> Exercise goal: Print the records below exactly, leaving out nothing.

(Collected data entries)
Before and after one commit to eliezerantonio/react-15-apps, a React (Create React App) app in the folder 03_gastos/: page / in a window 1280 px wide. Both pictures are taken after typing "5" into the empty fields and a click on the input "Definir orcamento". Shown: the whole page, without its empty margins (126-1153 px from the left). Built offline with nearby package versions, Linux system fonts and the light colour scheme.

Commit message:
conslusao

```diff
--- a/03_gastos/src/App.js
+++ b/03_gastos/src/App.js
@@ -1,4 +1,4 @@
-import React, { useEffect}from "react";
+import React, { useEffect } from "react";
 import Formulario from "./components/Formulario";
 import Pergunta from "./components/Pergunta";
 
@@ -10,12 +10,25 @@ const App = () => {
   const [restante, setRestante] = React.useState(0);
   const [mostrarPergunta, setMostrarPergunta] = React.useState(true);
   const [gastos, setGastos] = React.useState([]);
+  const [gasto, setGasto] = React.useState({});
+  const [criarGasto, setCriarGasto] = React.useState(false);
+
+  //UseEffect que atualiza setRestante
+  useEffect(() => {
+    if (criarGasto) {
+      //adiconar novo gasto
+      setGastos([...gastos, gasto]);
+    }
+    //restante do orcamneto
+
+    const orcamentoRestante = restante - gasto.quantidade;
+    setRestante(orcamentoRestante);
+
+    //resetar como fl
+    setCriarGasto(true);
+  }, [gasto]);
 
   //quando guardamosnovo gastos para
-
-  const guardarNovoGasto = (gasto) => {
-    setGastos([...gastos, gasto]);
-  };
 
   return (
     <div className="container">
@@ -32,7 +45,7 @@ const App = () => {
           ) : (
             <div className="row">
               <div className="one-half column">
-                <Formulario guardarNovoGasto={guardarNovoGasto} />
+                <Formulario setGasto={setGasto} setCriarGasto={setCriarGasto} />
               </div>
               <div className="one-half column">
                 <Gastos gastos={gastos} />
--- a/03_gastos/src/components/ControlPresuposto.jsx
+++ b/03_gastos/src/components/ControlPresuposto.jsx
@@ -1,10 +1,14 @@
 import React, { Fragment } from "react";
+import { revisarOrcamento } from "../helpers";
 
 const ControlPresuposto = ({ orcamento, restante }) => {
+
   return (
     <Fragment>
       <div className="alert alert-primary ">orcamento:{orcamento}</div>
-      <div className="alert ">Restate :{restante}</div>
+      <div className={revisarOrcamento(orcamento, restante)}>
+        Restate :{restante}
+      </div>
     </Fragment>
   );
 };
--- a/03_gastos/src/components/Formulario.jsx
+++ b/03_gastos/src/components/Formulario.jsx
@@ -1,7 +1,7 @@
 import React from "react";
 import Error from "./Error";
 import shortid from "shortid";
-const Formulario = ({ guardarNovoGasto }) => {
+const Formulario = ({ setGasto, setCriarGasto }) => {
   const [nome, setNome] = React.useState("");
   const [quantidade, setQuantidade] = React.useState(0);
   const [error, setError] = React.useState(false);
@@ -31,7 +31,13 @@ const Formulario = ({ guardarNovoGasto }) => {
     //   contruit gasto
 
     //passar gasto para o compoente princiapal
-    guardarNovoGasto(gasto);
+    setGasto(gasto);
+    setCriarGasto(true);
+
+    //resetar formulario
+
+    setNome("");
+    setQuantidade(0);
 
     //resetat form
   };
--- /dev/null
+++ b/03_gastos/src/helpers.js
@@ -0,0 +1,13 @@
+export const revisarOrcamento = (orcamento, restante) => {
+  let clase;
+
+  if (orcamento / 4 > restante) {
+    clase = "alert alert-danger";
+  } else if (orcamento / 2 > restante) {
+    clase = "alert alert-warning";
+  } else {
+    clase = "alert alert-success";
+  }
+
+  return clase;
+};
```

> Your solution:
Before and after one commit to eliezerantonio/react-15-apps, a React (Create React App) app in the folder 03_gastos/: page / in a window 1280 px wide. Both pictures are taken after typing "5" into the empty fields and a click on the input "Definir orcamento". Shown: the whole page, without its empty margins (126-1153 px from the left). Built offline with nearby package versions, Linux system fonts and the light colour scheme.

Commit message:
conslusao

```diff
--- a/03_gastos/src/App.js
+++ b/03_gastos/src/App.js
@@ -1,4 +1,4 @@
-import React, { useEffect}from "react";
+import React, { useEffect } from "react";
 import Formulario from "./components/Formulario";
 import Pergunta from "./components/Pergunta";
 
@@ -10,12 +10,25 @@ const App = () => {
   const [restante, setRestante] = React.useState(0);
   const [mostrarPergunta, setMostrarPergunta] = React.useState(true);
   const [gastos, setGastos] = React.useState([]);
+  const [gasto, setGasto] = React.useState({});
+  const [criarGasto, setCriarGasto] = React.useState(false);
+
+  //UseEffect que atualiza setRestante
+  useEffect(() => {
+    if (criarGasto) {
+      //adiconar novo gasto
+      setGastos([...gastos, gasto]);
+    }
+    //restante do orcamneto
+
+    const orcamentoRestante = restante - gasto.quantidade;
+    setRestante(orcamentoRestante);
+
+    //resetar como fl
+    setCriarGasto(true);
+  }, [gasto]);
 
   //quando guardamosnovo gastos para
-
-  const guardarNovoGasto = (gasto) => {
-    setGastos([...gastos, gasto]);
-  };
 
   return (
     <div className="container">
@@ -32,7 +45,7 @@ const App = () => {
           ) : (
             <div className="row">
               <div className="one-half column">
-                <Formulario guardarNovoGasto={guardarNovoGasto} />
+                <Formulario setGasto={setGasto} setCriarGasto={setCriarGasto} />
               </div>
               <div className="one-half column">
                 <Gastos gastos={gastos} />
--- a/03_gastos/src/components/ControlPresuposto.jsx
+++ b/03_gastos/src/components/ControlPresuposto.jsx
@@ -1,10 +1,14 @@
 import React, { Fragment } from "react";
+import { revisarOrcamento } from "../helpers";
 
 const ControlPresuposto = ({ orcamento, restante }) => {
+
   return (
     <Fragment>
       <div className="alert alert-primary ">orcamento:{orcamento}</div>
-      <div className="alert ">Restate :{restante}</div>
+      <div className={revisarOrcamento(orcamento, restante)}>
+        Restate :{restante}
+      </div>
     </Fragment>
   );
 };
--- a/03_gastos/src/components/Formulario.jsx
+++ b/03_gastos/src/components/Formulario.jsx
@@ -1,7 +1,7 @@
 import React from "react";
 import Error from "./Error";
 import shortid from "shortid";
-const Formulario = ({ guardarNovoGasto }) => {
+const Formulario = ({ setGasto, setCriarGasto }) => {
   const [nome, setNome] = React.useState("");
   const [quantidade, setQuantidade] = React.useState(0);
   const [error, setError] = React.useState(false);
@@ -31,7 +31,13 @@ const Formulario = ({ guardarNovoGasto }) => {
     //   contruit gasto
 
     //passar gasto para o compoente princiapal
-    guardarNovoGasto(gasto);
+    setGasto(gasto);
+    setCriarGasto(true);
+
+    //resetar formulario
+
+    setNome("");
+    setQuantidade(0);
 
     //resetat form
   };
--- /dev/null
+++ b/03_gastos/src/helpers.js
@@ -0,0 +1,13 @@
+export const revisarOrcamento = (orcamento, restante) => {
+  let clase;
+
+  if (orcamento / 4 > restante) {
+    clase = "alert alert-danger";
+  } else if (orcamento / 2 > restante) {
+    clase = "alert alert-warning";
+  } else {
+    clase = "alert alert-success";
+  }
+
+  return clase;
+};
```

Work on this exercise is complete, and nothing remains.